Aim of the exercise: Among the records below, determine how many lines have the word "EdgeInsets" in them; output only the number.

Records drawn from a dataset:
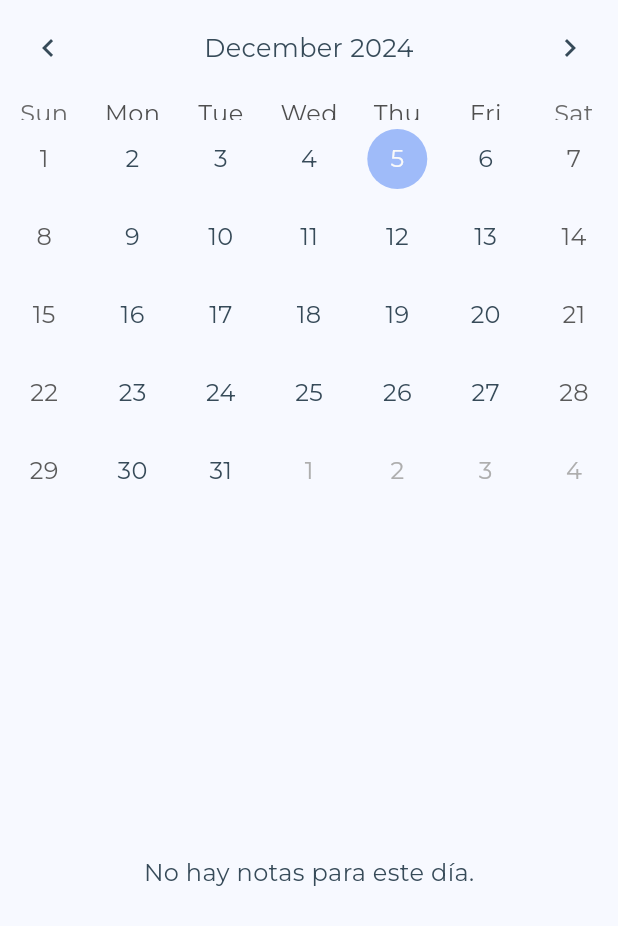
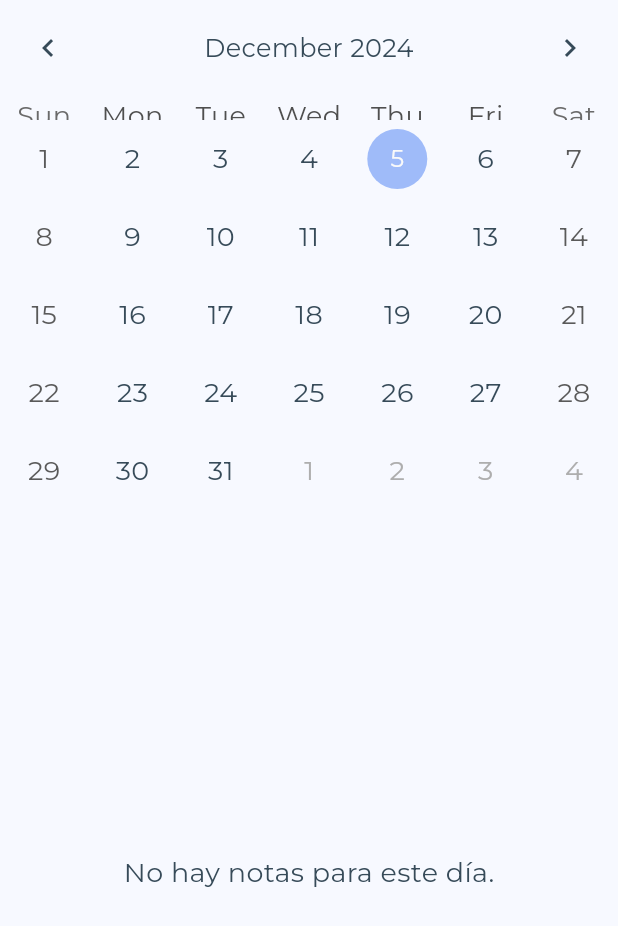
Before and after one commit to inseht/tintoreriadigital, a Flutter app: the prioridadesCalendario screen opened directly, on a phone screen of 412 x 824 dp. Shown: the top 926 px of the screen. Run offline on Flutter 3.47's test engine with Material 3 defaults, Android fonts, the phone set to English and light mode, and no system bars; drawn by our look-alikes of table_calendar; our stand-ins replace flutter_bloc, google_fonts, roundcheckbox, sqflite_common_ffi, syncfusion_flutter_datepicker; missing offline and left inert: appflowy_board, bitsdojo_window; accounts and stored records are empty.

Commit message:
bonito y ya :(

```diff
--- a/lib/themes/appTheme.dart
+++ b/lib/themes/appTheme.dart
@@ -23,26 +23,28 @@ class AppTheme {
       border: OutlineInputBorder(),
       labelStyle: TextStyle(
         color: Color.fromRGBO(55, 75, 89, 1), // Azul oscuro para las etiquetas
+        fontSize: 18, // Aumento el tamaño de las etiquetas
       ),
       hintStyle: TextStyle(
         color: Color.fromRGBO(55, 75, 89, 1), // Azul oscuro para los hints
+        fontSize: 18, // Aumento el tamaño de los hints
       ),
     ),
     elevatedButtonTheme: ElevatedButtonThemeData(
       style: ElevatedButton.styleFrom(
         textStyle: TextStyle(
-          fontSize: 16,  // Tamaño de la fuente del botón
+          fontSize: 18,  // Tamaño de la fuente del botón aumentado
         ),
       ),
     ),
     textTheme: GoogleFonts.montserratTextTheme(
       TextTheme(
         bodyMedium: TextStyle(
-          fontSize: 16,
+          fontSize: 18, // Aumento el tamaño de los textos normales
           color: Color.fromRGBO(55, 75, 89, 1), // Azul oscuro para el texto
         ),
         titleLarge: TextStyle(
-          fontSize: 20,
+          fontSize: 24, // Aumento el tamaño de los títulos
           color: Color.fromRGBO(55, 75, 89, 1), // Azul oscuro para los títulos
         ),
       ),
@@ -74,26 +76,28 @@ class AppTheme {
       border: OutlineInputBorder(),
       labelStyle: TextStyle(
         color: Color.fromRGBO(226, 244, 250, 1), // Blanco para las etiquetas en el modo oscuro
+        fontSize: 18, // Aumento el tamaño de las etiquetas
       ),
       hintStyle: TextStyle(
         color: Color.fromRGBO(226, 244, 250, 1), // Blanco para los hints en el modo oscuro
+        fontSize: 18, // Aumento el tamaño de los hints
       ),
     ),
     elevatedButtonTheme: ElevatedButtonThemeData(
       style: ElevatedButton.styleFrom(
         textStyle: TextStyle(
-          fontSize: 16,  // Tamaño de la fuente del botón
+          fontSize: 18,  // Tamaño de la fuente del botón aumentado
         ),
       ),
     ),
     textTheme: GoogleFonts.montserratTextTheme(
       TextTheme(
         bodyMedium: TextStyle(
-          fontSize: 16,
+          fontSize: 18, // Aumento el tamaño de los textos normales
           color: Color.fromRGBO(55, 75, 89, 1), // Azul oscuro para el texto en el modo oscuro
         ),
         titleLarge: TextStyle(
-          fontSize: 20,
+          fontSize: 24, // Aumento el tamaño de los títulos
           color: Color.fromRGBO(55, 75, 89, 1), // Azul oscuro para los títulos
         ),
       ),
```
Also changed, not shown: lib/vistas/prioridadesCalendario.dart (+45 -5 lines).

...

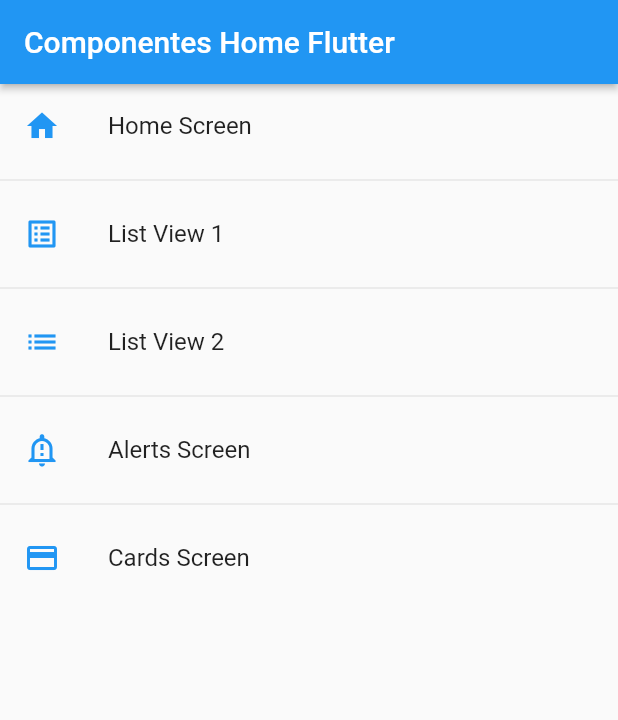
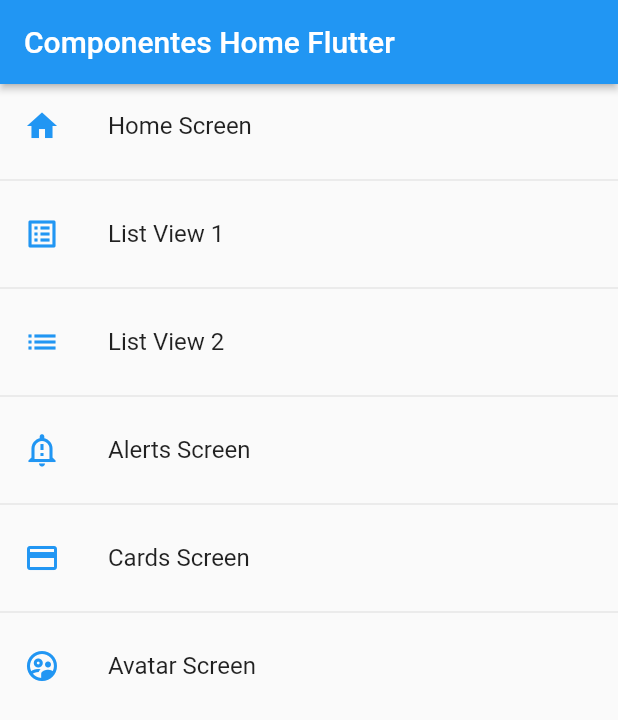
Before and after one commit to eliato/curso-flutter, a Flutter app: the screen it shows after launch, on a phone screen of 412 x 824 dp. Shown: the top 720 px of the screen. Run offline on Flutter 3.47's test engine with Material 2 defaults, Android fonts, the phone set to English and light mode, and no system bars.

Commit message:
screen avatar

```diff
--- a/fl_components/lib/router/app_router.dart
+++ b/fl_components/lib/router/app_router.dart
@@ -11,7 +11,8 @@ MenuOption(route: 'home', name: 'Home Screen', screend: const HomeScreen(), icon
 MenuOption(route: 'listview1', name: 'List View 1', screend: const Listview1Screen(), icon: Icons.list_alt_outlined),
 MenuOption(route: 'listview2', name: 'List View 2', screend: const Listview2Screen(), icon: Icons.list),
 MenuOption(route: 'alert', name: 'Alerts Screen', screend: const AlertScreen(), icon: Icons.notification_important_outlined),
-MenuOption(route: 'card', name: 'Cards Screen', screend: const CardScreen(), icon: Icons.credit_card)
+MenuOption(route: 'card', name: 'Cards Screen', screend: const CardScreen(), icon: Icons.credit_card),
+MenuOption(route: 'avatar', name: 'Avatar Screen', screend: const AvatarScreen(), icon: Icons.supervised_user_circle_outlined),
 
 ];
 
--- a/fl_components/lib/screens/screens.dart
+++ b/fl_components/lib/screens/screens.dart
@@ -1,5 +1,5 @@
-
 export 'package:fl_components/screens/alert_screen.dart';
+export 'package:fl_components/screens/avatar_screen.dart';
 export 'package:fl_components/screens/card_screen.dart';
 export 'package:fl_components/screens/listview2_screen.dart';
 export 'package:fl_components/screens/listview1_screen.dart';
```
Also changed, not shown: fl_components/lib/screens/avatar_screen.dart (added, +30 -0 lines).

==

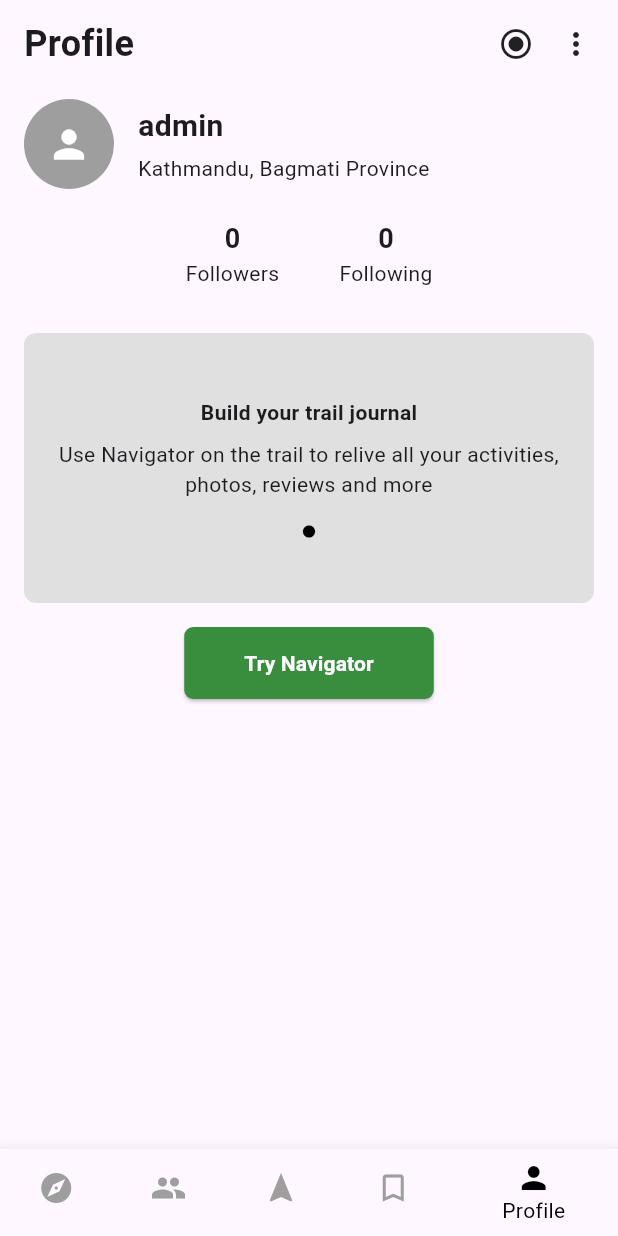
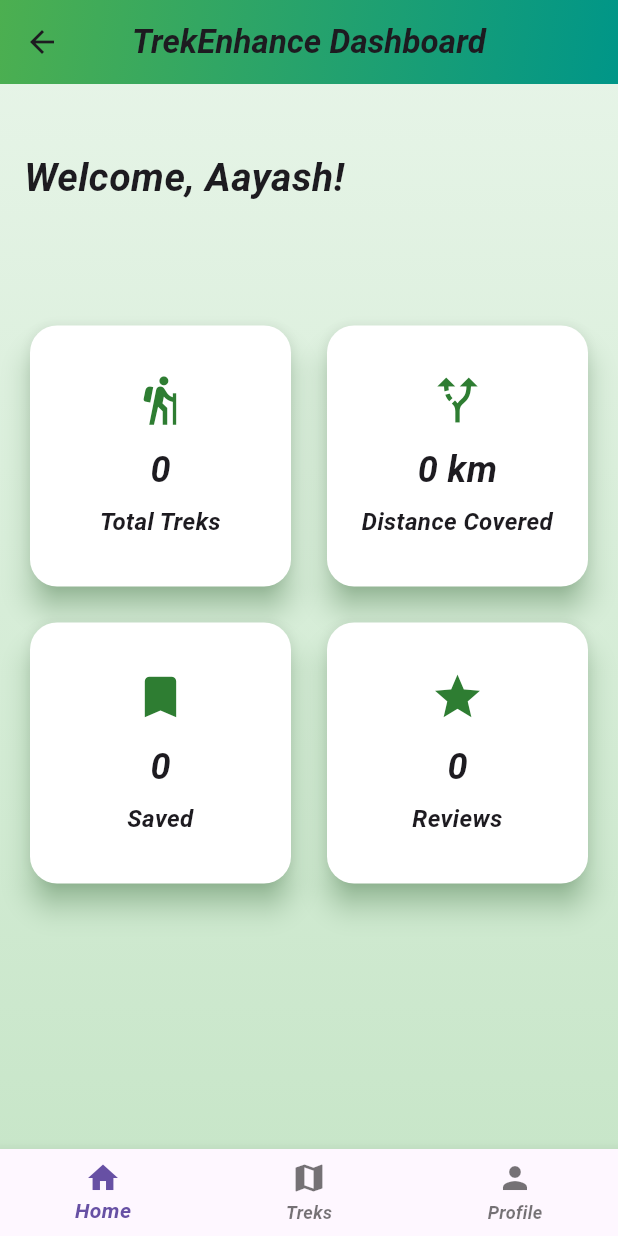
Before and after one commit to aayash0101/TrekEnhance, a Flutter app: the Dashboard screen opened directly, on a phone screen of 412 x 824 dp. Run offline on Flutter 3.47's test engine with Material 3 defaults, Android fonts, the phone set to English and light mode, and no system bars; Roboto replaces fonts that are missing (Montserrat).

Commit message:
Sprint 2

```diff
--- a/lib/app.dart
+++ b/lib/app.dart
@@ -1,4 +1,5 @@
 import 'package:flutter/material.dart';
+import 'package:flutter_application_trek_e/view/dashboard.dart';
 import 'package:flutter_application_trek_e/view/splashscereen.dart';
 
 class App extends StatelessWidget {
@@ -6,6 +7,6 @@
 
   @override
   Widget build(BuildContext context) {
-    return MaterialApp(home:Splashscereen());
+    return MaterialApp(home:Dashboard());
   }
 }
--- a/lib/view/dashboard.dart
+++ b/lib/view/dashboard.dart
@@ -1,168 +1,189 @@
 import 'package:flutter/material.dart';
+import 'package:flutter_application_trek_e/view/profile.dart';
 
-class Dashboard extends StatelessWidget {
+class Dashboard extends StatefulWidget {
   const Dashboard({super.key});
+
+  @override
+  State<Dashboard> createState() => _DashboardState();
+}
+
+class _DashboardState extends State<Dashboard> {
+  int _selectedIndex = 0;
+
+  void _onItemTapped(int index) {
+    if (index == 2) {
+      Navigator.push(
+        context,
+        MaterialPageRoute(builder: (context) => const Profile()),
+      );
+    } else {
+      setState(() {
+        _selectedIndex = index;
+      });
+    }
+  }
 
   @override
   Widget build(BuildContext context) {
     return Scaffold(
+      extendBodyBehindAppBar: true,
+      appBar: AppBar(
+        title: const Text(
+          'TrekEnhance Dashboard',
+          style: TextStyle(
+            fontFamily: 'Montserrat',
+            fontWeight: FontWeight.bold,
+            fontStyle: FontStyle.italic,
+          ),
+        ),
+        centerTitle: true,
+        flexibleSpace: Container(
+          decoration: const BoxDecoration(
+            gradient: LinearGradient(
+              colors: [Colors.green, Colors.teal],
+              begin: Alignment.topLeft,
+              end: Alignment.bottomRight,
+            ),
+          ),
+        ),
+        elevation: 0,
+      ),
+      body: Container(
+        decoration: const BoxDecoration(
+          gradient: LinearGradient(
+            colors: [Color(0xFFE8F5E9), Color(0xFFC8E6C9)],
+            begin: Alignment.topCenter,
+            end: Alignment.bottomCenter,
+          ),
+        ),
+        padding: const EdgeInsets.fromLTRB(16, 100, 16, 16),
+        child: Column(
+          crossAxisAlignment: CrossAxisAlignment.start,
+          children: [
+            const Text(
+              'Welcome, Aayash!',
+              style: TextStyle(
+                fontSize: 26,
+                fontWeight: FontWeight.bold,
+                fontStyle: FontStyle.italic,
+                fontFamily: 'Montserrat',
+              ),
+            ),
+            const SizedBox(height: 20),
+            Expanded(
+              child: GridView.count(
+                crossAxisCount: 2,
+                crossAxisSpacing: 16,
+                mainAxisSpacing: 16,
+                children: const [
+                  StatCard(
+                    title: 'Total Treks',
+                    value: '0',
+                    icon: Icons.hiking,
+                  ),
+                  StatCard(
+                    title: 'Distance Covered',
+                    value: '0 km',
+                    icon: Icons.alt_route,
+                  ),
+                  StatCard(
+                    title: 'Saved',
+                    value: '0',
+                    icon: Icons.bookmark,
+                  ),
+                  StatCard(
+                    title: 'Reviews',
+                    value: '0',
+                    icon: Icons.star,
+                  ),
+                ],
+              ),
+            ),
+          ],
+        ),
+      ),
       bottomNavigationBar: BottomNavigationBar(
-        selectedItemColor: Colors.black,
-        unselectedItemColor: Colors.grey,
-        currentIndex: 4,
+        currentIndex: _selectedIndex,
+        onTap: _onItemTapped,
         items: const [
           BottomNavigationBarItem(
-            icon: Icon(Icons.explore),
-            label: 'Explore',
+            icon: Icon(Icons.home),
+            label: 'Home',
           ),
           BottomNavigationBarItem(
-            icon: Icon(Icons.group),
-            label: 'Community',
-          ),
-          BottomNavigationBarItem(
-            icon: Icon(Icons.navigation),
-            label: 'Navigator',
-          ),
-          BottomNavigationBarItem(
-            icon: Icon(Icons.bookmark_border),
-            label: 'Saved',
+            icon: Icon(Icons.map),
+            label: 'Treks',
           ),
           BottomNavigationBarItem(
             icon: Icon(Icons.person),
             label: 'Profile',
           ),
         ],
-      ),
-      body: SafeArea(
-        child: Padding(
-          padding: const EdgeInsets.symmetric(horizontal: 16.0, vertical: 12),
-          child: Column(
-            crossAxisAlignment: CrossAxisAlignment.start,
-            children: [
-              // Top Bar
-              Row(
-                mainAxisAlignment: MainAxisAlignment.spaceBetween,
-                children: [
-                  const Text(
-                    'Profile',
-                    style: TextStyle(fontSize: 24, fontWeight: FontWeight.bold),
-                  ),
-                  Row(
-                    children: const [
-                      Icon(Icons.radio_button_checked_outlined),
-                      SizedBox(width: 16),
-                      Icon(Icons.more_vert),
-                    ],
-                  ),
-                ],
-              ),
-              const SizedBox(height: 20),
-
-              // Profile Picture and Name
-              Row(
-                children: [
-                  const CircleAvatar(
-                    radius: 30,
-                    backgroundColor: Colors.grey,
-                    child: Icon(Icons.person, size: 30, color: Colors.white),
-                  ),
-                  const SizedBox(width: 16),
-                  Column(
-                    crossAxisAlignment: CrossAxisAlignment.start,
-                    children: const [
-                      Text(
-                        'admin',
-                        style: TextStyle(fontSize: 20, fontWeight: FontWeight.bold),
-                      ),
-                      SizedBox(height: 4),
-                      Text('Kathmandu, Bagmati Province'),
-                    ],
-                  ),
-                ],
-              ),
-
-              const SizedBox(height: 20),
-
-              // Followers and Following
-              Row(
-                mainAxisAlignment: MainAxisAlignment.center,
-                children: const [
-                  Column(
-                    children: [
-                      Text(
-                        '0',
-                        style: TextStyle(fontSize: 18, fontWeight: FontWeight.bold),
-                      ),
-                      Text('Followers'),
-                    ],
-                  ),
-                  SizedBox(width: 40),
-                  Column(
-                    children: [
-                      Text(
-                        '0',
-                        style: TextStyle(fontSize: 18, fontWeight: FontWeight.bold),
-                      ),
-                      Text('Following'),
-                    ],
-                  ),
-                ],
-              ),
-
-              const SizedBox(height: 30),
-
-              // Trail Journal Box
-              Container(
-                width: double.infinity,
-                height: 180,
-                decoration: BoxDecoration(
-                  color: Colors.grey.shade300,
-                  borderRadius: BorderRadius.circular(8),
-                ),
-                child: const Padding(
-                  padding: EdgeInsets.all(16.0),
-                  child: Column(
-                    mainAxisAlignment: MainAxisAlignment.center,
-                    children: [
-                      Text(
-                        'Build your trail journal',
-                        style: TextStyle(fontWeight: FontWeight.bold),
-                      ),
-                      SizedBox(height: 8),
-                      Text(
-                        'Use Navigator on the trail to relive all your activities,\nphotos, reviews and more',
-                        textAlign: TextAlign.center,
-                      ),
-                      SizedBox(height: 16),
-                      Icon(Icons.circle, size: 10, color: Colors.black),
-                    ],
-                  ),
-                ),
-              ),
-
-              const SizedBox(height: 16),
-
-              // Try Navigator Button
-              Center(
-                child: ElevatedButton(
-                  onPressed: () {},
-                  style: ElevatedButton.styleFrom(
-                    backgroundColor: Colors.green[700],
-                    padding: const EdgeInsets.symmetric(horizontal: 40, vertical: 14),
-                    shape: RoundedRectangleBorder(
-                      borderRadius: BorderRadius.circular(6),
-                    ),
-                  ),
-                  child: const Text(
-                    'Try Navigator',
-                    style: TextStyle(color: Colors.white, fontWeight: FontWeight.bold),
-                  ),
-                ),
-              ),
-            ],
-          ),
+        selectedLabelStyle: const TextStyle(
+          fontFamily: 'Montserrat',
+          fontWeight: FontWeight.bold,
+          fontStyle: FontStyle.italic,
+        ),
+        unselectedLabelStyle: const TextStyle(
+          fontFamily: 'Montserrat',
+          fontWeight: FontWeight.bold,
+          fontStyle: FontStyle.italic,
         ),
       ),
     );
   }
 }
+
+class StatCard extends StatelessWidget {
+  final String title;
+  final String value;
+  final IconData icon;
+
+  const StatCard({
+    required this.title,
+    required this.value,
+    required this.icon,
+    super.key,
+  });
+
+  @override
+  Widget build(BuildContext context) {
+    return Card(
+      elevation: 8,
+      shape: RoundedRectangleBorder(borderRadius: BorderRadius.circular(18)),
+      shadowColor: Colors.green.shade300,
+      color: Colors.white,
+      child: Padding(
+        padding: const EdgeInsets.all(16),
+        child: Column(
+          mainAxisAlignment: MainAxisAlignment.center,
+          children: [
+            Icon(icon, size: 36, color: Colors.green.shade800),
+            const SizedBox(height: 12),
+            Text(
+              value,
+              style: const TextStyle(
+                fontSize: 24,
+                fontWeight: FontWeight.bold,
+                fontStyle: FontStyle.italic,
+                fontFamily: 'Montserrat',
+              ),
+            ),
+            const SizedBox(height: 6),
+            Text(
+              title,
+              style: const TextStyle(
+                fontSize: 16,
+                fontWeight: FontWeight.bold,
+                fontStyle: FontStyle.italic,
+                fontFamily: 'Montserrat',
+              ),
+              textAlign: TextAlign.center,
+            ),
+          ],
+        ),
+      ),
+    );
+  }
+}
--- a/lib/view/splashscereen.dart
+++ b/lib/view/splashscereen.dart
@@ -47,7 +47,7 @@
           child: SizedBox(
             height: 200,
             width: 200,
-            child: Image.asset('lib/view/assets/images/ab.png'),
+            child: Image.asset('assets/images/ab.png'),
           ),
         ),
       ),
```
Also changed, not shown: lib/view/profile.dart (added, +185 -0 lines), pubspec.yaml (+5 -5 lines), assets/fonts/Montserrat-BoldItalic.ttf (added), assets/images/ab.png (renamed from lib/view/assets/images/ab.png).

Response to the exercise: 5